The palettes used to build table effects are not referenced in the effect. Therefore, once the effect is recorded into a cue, scene, or palette any references to the original palettes used to build the effect are lost.
By default, effects values track through to subsequent cues until a new value for the particular parameter is reached. You can turn effects on and off, set them to track through in the Table column of the Effects Engine, Programmer or editor.
In the Programmer for example:
Select Table view.
Select the cell of the parameter for which you want to turn the effect off or allow to track through, and press Set.
Select Off or Track from the drop down menu.
When you record a cue, scene or palette that includes effects values, each fixture parameter has its fade, delay and path value in the usual way; see Individual Parameter Timings. These timings control how the fixture parameter changes from its starting value to its underlying value in the cue or scene, as the cue or scene is played back.
You can assign separate effects timings (fade, delay and path) to control how the effects movement changes as the cue or scene is played back. Figure 14.3, “Controlling Effect Transitions with Timing” shows how different timing values control how a parameter with a step effect changes during playback of a cue.
You can assign effect fade times using the command line:
1 : select the fixtures you want to assign an
effect time to, making sure that they have been given parameter values.
4, Enter : assigns the
effect fade time to 4 seconds.
To assign a effect delay time:
1 : select the desired fixture(s).
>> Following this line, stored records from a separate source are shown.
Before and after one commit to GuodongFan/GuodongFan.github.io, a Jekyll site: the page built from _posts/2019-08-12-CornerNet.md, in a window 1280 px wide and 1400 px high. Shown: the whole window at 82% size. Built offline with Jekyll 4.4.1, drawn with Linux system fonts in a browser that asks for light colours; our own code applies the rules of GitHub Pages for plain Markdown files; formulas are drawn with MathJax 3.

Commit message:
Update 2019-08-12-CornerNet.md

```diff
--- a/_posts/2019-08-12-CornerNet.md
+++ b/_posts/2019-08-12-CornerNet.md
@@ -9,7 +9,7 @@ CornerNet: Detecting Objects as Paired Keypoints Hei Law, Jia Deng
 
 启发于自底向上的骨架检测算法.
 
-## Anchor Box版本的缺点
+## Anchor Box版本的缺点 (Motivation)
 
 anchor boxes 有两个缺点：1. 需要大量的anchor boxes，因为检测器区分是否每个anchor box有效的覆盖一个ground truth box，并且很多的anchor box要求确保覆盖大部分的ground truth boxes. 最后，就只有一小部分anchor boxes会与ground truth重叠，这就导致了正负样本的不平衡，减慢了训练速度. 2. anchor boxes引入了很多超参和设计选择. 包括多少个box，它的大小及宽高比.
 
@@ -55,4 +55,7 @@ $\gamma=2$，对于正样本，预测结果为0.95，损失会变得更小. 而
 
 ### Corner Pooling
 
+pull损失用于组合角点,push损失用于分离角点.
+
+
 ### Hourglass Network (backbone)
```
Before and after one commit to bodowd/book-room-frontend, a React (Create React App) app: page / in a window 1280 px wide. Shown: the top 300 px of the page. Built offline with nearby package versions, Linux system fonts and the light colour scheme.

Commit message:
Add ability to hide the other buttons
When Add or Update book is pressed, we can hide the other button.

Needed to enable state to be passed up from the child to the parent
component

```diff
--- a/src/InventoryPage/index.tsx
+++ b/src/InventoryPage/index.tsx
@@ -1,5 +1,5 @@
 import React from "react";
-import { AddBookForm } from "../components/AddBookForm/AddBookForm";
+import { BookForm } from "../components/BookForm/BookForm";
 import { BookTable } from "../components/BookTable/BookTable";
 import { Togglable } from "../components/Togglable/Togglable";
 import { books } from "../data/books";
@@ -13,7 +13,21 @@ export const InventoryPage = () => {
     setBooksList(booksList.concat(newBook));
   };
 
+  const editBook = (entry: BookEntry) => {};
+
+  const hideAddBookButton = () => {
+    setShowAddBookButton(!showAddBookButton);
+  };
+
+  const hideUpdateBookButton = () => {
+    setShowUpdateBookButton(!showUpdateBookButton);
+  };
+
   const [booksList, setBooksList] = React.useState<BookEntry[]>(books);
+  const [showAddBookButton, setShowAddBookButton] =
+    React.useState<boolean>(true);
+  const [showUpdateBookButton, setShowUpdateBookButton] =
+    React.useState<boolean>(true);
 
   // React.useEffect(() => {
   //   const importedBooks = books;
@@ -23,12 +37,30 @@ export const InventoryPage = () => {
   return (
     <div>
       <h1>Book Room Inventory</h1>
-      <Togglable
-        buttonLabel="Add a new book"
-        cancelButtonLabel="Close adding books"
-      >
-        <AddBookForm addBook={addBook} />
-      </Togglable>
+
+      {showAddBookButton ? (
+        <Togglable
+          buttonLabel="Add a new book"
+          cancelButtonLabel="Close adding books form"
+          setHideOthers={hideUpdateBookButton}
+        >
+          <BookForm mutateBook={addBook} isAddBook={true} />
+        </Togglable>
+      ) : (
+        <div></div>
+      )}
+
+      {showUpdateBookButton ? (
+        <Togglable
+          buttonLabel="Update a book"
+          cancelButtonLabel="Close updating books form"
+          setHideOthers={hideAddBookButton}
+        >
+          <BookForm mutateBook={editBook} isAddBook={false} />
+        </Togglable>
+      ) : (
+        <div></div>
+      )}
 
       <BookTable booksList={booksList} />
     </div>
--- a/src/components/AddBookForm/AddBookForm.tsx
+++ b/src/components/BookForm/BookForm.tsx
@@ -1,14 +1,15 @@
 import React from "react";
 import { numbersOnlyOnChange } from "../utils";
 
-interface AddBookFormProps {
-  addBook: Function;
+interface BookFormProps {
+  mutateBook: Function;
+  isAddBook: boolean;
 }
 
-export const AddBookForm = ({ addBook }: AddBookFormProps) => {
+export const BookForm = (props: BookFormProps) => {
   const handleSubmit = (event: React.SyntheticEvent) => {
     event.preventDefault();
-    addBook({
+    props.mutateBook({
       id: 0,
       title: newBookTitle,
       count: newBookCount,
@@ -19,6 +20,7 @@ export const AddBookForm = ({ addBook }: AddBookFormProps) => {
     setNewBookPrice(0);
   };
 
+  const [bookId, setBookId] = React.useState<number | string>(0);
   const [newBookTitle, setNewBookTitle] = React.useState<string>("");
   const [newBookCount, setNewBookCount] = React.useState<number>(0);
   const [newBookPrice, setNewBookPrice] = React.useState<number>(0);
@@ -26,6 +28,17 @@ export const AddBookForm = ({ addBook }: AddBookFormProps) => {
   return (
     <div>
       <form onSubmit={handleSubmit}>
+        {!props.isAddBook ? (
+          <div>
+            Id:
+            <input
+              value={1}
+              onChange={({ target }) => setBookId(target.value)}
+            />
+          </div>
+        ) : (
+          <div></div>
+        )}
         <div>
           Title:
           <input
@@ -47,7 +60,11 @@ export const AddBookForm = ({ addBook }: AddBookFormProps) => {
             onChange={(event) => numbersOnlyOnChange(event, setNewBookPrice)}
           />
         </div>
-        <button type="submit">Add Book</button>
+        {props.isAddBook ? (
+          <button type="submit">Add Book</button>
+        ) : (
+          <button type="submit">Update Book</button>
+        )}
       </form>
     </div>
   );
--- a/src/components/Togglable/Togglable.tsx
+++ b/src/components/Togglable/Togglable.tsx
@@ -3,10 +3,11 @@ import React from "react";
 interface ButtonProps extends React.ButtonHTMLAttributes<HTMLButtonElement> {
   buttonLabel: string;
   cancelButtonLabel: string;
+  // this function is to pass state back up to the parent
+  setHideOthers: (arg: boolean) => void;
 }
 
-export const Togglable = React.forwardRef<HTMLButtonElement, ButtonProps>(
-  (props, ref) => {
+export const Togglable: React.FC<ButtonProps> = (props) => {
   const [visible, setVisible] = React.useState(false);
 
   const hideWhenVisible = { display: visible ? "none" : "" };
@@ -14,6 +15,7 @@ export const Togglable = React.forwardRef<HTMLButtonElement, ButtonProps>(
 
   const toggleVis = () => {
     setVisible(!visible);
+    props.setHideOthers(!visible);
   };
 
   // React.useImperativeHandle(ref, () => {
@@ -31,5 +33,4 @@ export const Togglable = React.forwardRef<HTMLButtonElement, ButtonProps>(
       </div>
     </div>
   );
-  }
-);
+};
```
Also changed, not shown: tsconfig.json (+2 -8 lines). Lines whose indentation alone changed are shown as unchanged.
2, Enter : pressing
Time twice assigns the delay time.
You can also view and assign effect timing values in the Effects Engine window: